GOAL OF THE EXERCISE — Could you find every line in the entries below that holds the word "data" and copy it?

════════════════

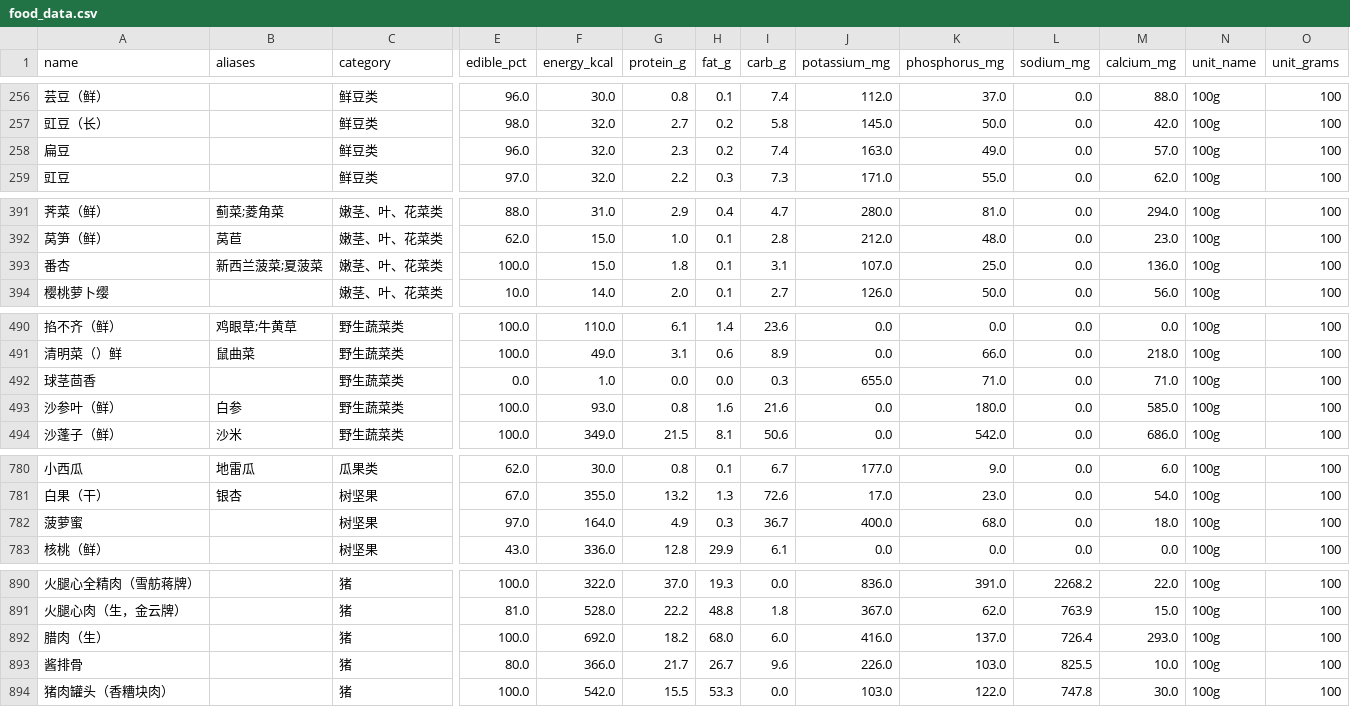
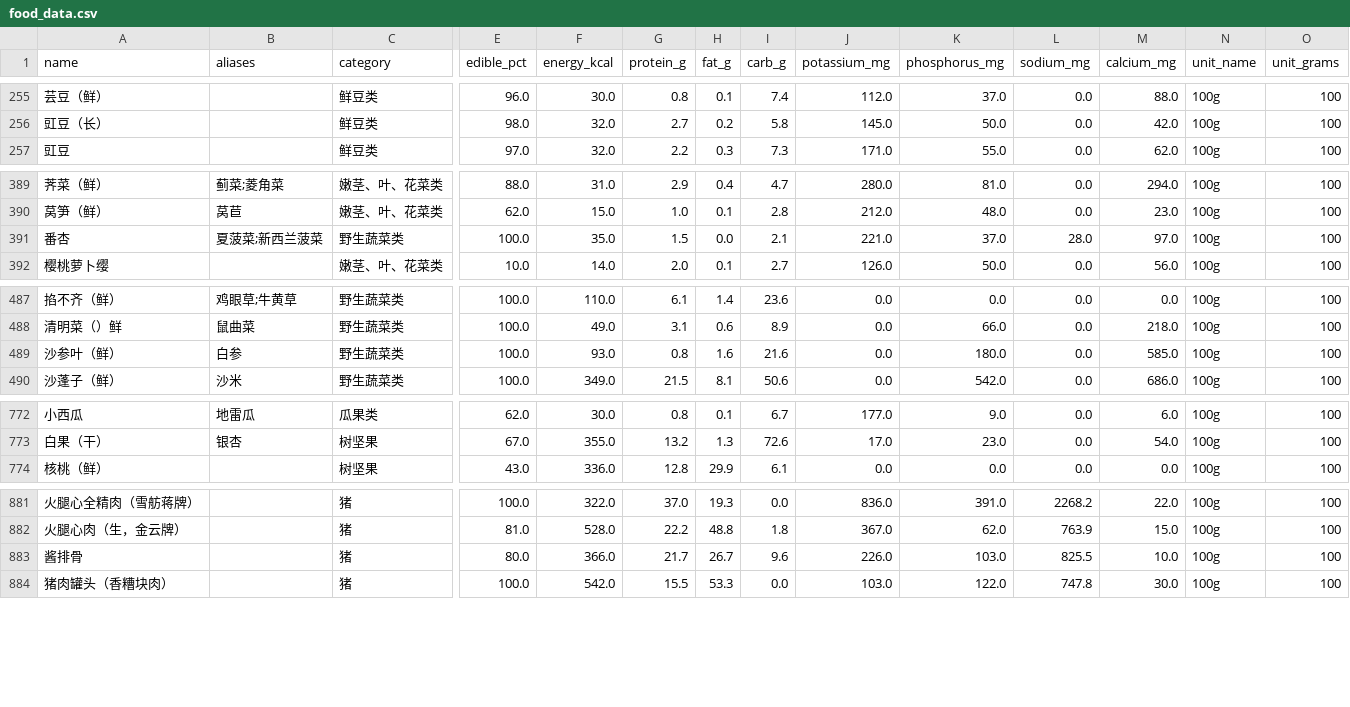
Before and after one commit to ayeyouok/CKDNutri-nutrition-mcp, a CSV file: src/CKDNutri_nutrition_mcp/data/food_data.csv, drawn as a sheet; only a part is shown, gaps mark what is left out; removed rows and columns are numbered as before the commit, all else as after; rows hold the shown columns only; the diff covers the shown part only; the diff names each change by its address in the sheet, - before the commit and + after, or states it on an @@ line.

```diff
--- a/src/CKDNutri_nutrition_mcp/data/food_data.csv
+++ b/src/CKDNutri_nutrition_mcp/data/food_data.csv
-row 258: 扁豆 |  | 鲜豆类 | 96.0 | 32.0 | 2.3 | 0.2 | 7.4 | 163.0 | 49.0 | 0.0 | 57.0 | 100g | 100
-B391 (aliases): 新西兰菠菜;夏菠菜
+B391 (aliases): 夏菠菜;新西兰菠菜
-C391 (category): 嫩茎、叶、花菜类
+C391 (category): 野生蔬菜类
-F391 (energy_kcal): 15.0
+F391 (energy_kcal): 35.0
-G391 (protein_g): 1.8
+G391 (protein_g): 1.5
-H391 (fat_g): 0.1
+H391 (fat_g): 0.0
-I391 (carb_g): 3.1
+I391 (carb_g): 2.1
-J391 (potassium_mg): 107.0
+J391 (potassium_mg): 221.0
-K391 (phosphorus_mg): 25.0
+K391 (phosphorus_mg): 37.0
-L391 (sodium_mg): 0.0
+L391 (sodium_mg): 28.0
-M391 (calcium_mg): 136.0
+M391 (calcium_mg): 97.0
-row 492: 球茎茴香 |  | 野生蔬菜类 | 0.0 | 1.0 | 0.0 | 0.0 | 0.3 | 655.0 | 71.0 | 0.0 | 71.0 | 100g | 100
-row 782: 菠萝蜜 |  | 树坚果 | 97.0 | 164.0 | 4.9 | 0.3 | 36.7 | 400.0 | 68.0 | 0.0 | 18.0 | 100g | 100
-row 892: 腊肉（生） |  | 猪 | 100.0 | 692.0 | 18.2 | 68.0 | 6.0 | 416.0 | 137.0 | 726.4 | 293.0 | 100g | 100
```
Also changed, not shown: 7 removed rows and 26 edited cells elsewhere in this file, 6 other files.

════════════════

SOLUTION FOR THIS PROBLEM —
Before and after one commit to ayeyouok/CKDNutri-nutrition-mcp, a CSV file: src/CKDNutri_nutrition_mcp/data/food_data.csv, drawn as a sheet; only a part is shown, gaps mark what is left out; removed rows and columns are numbered as before the commit, all else as after; rows hold the shown columns only; the diff covers the shown part only; the diff names each change by its address in the sheet, - before the commit and + after, or states it on an @@ line.
--- a/src/CKDNutri_nutrition_mcp/data/food_data.csv
+++ b/src/CKDNutri_nutrition_mcp/data/food_data.csv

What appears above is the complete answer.